The latter is explained by a dad who’s doing some work for the government in Central America, a touch as unmistakably 1980s as the pastel-and-neon color scheme of a radio-station set, and the synth score, which sounds like it’s made up of discarded John Carpenter cues. But part of the appeal comes from Eberhardt’s decision not to push the comedy too far. Night Of The Comet was produced by Andrew Lane and Wayne Crawford, the team behind Valley Girl, and Eberhardt attributes its existence to that film’s success. (A Valley Girl poster even hangs in the back of one scene.) But even with their combat skills and big hair, Reggie and Sam mostly seem like ordinary teens trying to make the best of a Los Angeles that’s been suddenly emptied out. Apart, that is, from the zombies.

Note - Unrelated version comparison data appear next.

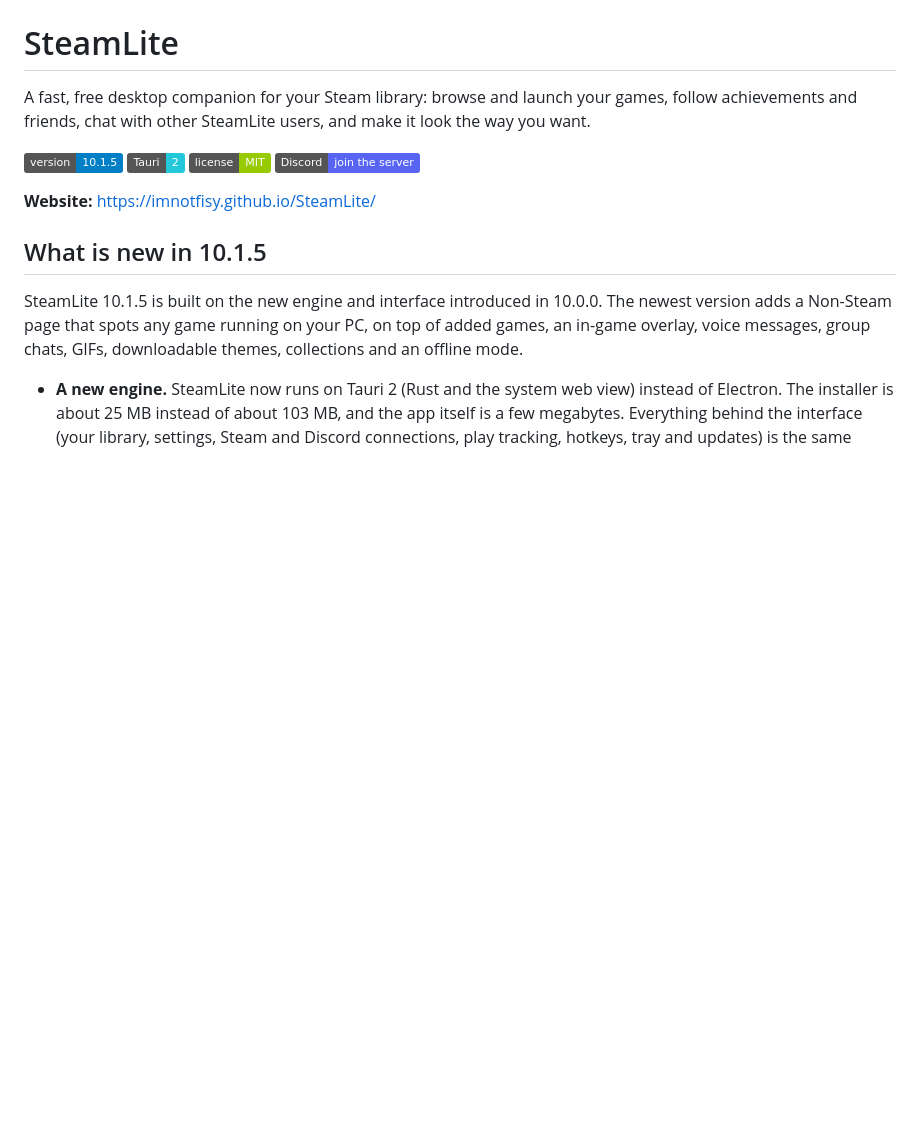
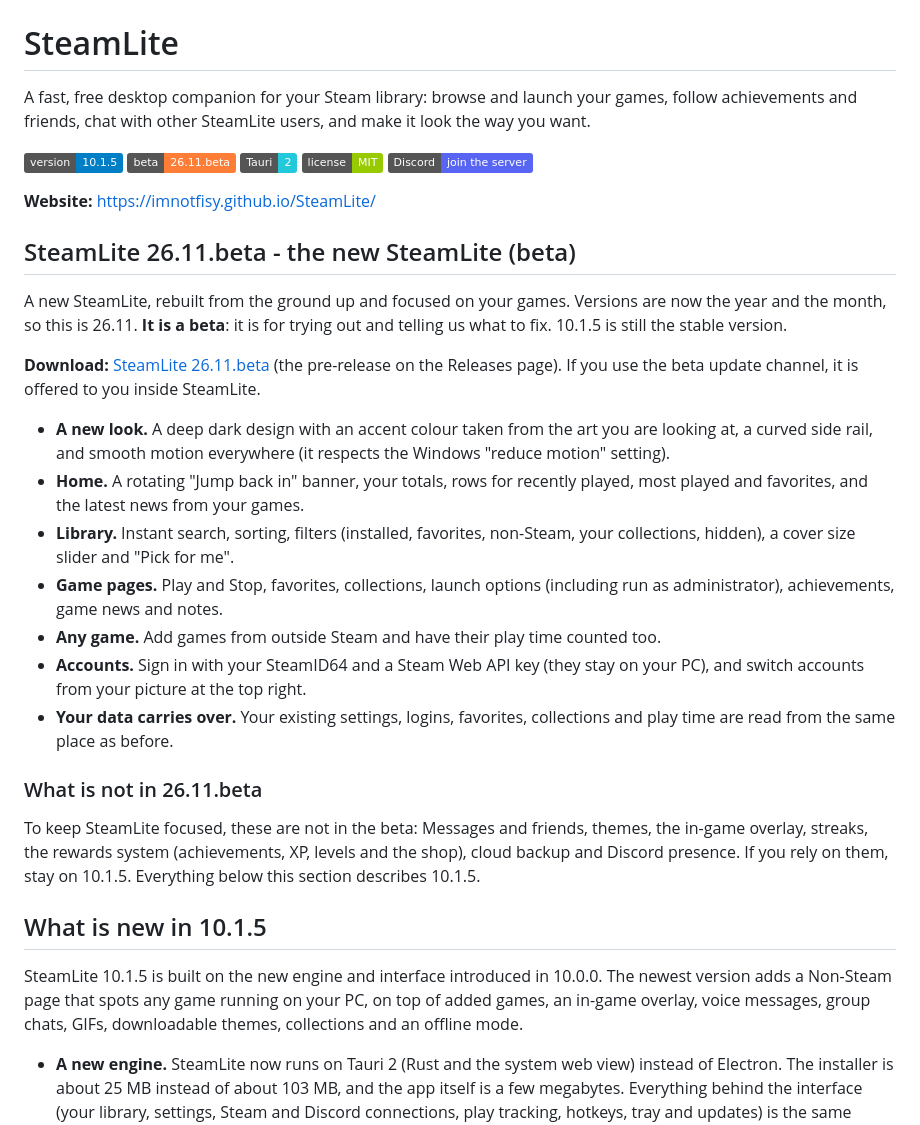
Before and after one commit to imnotfisy/SteamLite, a Markdown page: README.md, the part around the change. Rendered like a GitHub page; badges without logos; blank space fills up the shorter version.

Commit message:
README: add the 26.11.beta section

```diff
--- a/README.md
+++ b/README.md
@@ -3,11 +3,30 @@
 A fast, free desktop companion for your Steam library: browse and launch your games, follow achievements and friends, chat with other SteamLite users, and make it look the way you want.
 
 ![SteamLite Version](https://img.shields.io/badge/version-10.1.5-blue)
+![Beta](https://img.shields.io/badge/beta-26.11.beta-orange)
 ![Tauri](https://img.shields.io/badge/Tauri-2-24C8DB)
 ![License](https://img.shields.io/badge/license-MIT-green)
 [![Discord](https://img.shields.io/badge/Discord-join%20the%20server-5865F2?logo=discord&logoColor=white)](https://discord.gg/2VP6x6Rvak)
 
 **Website:** https://imnotfisy.github.io/SteamLite/
+
+## SteamLite 26.11.beta - the new SteamLite (beta)
+
+A new SteamLite, rebuilt from the ground up and focused on your games. Versions are now the year and the month, so this is 26.11. **It is a beta**: it is for trying out and telling us what to fix. 10.1.5 is still the stable version.
+
+**Download:** [SteamLite 26.11.beta](https://github.com/imnotfisy/SteamLite/releases/tag/v26.11.0-beta) (the pre-release on the Releases page). If you use the beta update channel, it is offered to you inside SteamLite.
+
+- **A new look.** A deep dark design with an accent colour taken from the art you are looking at, a curved side rail, and smooth motion everywhere (it respects the Windows "reduce motion" setting).
+- **Home.** A rotating "Jump back in" banner, your totals, rows for recently played, most played and favorites, and the latest news from your games.
+- **Library.** Instant search, sorting, filters (installed, favorites, non-Steam, your collections, hidden), a cover size slider and "Pick for me".
+- **Game pages.** Play and Stop, favorites, collections, launch options (including run as administrator), achievements, game news and notes.
+- **Any game.** Add games from outside Steam and have their play time counted too.
+- **Accounts.** Sign in with your SteamID64 and a Steam Web API key (they stay on your PC), and switch accounts from your picture at the top right.
+- **Your data carries over.** Your existing settings, logins, favorites, collections and play time are read from the same place as before.
+
+### What is not in 26.11.beta
+
+To keep SteamLite focused, these are not in the beta: Messages and friends, themes, the in-game overlay, streaks, the rewards system (achievements, XP, levels and the shop), cloud backup and Discord presence. If you rely on them, stay on 10.1.5. Everything below this section describes 10.1.5.
 
 ## What is new in 10.1.5
 
```
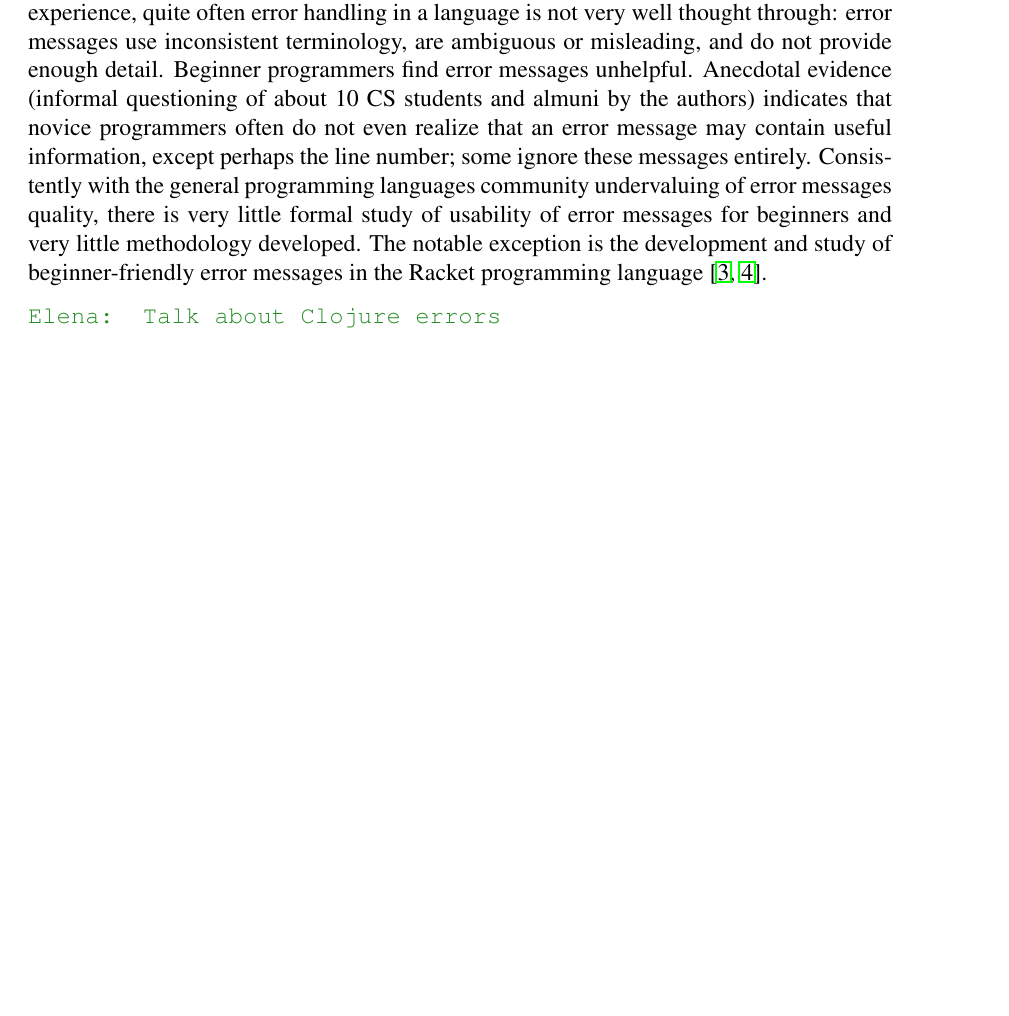
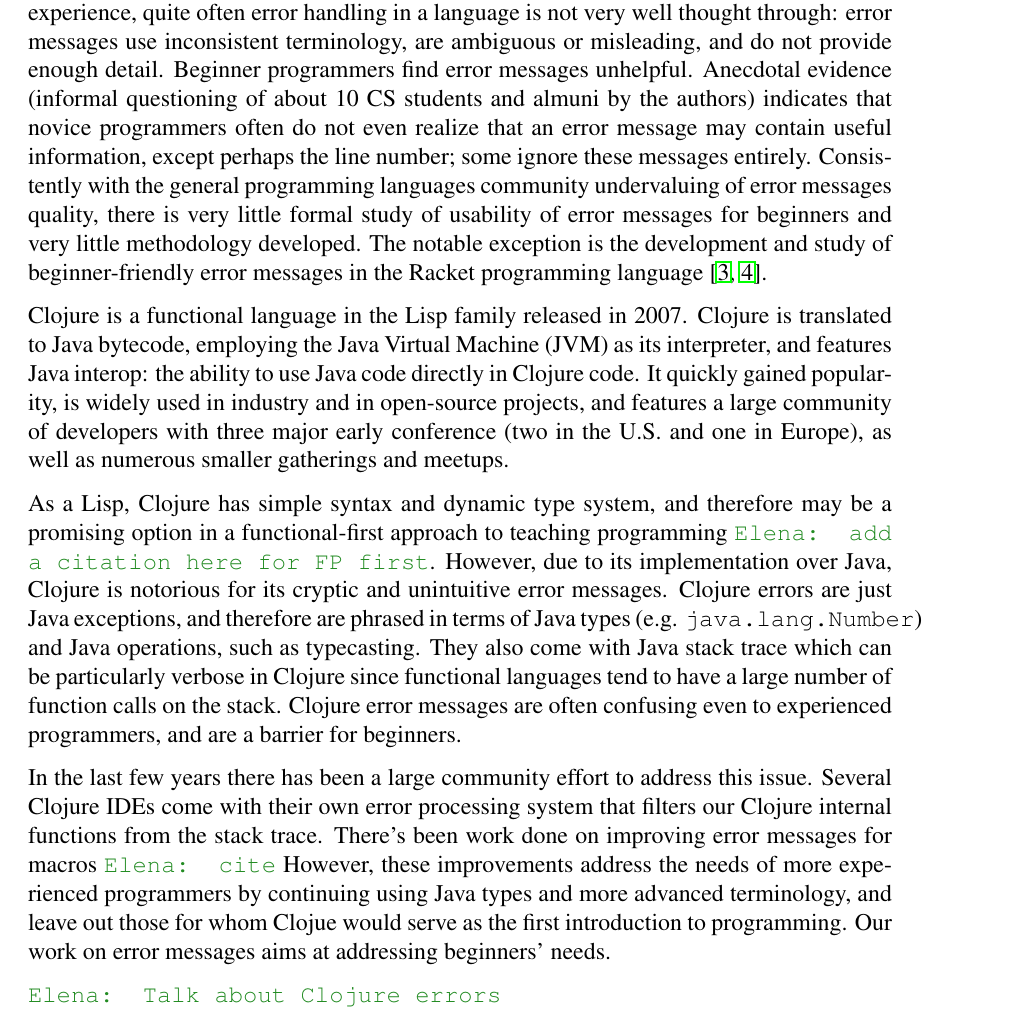
Before and after one commit to Clojure-Intro-Course/mics2016, a LaTeX document (mics2016.tex): part of page 3 of 11 before the commit and part of page 3 of 12 after it, cut so that both start at the same text, the shorter picture padded with empty space. Compiled offline with pdfLaTeX.

Commit message:
More on intro

```diff
--- a/mics2016.tex
+++ b/mics2016.tex
@@ -133,6 +133,14 @@
 Beginner programmers find error messages unhelpful.
 Anecdotal evidence (informal questioning of about 10 CS students and almuni by the authors) indicates that novice programmers often do not even realize that an error message may contain useful information, except perhaps the line number; some ignore these messages entirely.
 Consistently with the general programming languages community undervaluing of error messages quality, there is very little formal study of usability of error messages for beginners and very little methodology developed. The notable exception is the development and study of beginner-friendly error messages in the Racket programming language \cite{Marceau:2011,Marceau:2011-2}.
+
+Clojure is a functional language in the Lisp family released in 2007.
+Clojure is translated to Java bytecode, employing the Java Virtual Machine (JVM) as its interpreter, and features Java interop: the ability to use Java code directly in Clojure code.
+It quickly gained popularity, is widely used in industry and in open-source projects, and features a large community of developers with three major early conference (two in the U.S. and one in Europe), as well as numerous smaller gatherings and meetups.
+
+As a Lisp, Clojure has simple syntax and dynamic type system, and therefore may be a promising option in a functional-first approach to teaching programming \emcomment{add a citation here for FP first}. However, due to its implementation over Java, Clojure is notorious for its cryptic and unintuitive error messages. Clojure errors are just Java exceptions, and therefore are phrased in terms of Java types (e.g. \texttt{java.lang.Number}) and Java operations, such as typecasting. They also come with Java stack trace which can be particularly verbose in Clojure since functional languages tend to have a large number of function calls on the stack. Clojure error messages are often confusing even to experienced programmers, and are a barrier for beginners.
+
+In the last few years there has been a large community effort to address this issue. Several Clojure IDEs come with their own error processing system that filters our Clojure internal functions from the stack trace. There's been work done on improving error messages for macros \emcomment{cite} However, these improvements address the needs of more experienced programmers by continuing using Java types and more advanced terminology, and leave out those for whom Clojue would serve as the first introduction to programming. Our work on error messages aims at addressing beginners' needs.
 
 \emcomment{Talk about Clojure errors}
 
```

Night Of The Comet borrows freely from everything from The Omega Man to Romero’s zombie films to Repo Man, but it never borrows so heavily as to feel like a rip-off of anything. Instead, it feels like an homage to everything, as its likable heroines slowly wander through a movie wasteland filled with familiar landmarks: Zombies! Abandoned malls! Doomsday bunkers! There’s nothing urgent about Eberhardt’s direction or the film’s plot, which eventually puts Reggie, Sam, and fellow survivor Hector (Robert Beltran, fresh off Eating Raoul) in conflict with a group of scientists seeking a cure for zombieism. (Their ranks include Clint Eastwood regular Geoffrey Lewis and cult favorite Mary Woronov, also fresh off Eating Raoul.) Even the zombies don’t seem like that great a threat: There aren’t that many of them, and they aren’t particularly hard to defeat. The pace can be frustrating at times, but it also lets the film spend more time with its characters and with lyrical shots of a people-free L.A., which, in a nice bit of commentary, has grown so automated and artificial, it doesn’t really need people to keep going. The traffic lights keep changing, the sprinklers turn on at the same time each day, even the welcoming voice of a DJ playing the hits of the day is pre-recorded. Maybe Sam and Reggie were the only living girls in L.A. all along.
The supplements include several expected but well-done features, including interviews with Stewart and Maroney (they’re still friends!), Beltran, and makeup artist David B. Miller, alongside a trailer and archival photos. Less expected: three audio commentaries. On his track, Eberhardt talks about how the film’s long life has exceeded his expectations. (“I have a vision of myself on my death bed, just before I’m about to check out, with friends and relatives around me. Just as everything is going dim, I hear a voice in the back of the room say, ‘Wait a minute? He directed Night Of The Comet?’”) Stewart and Maroney share fond memories on a chummy track, and production designer/effects designer/second-unit director John Muto, a Roger Corman veteran, explains how they made a little money go as far as possible.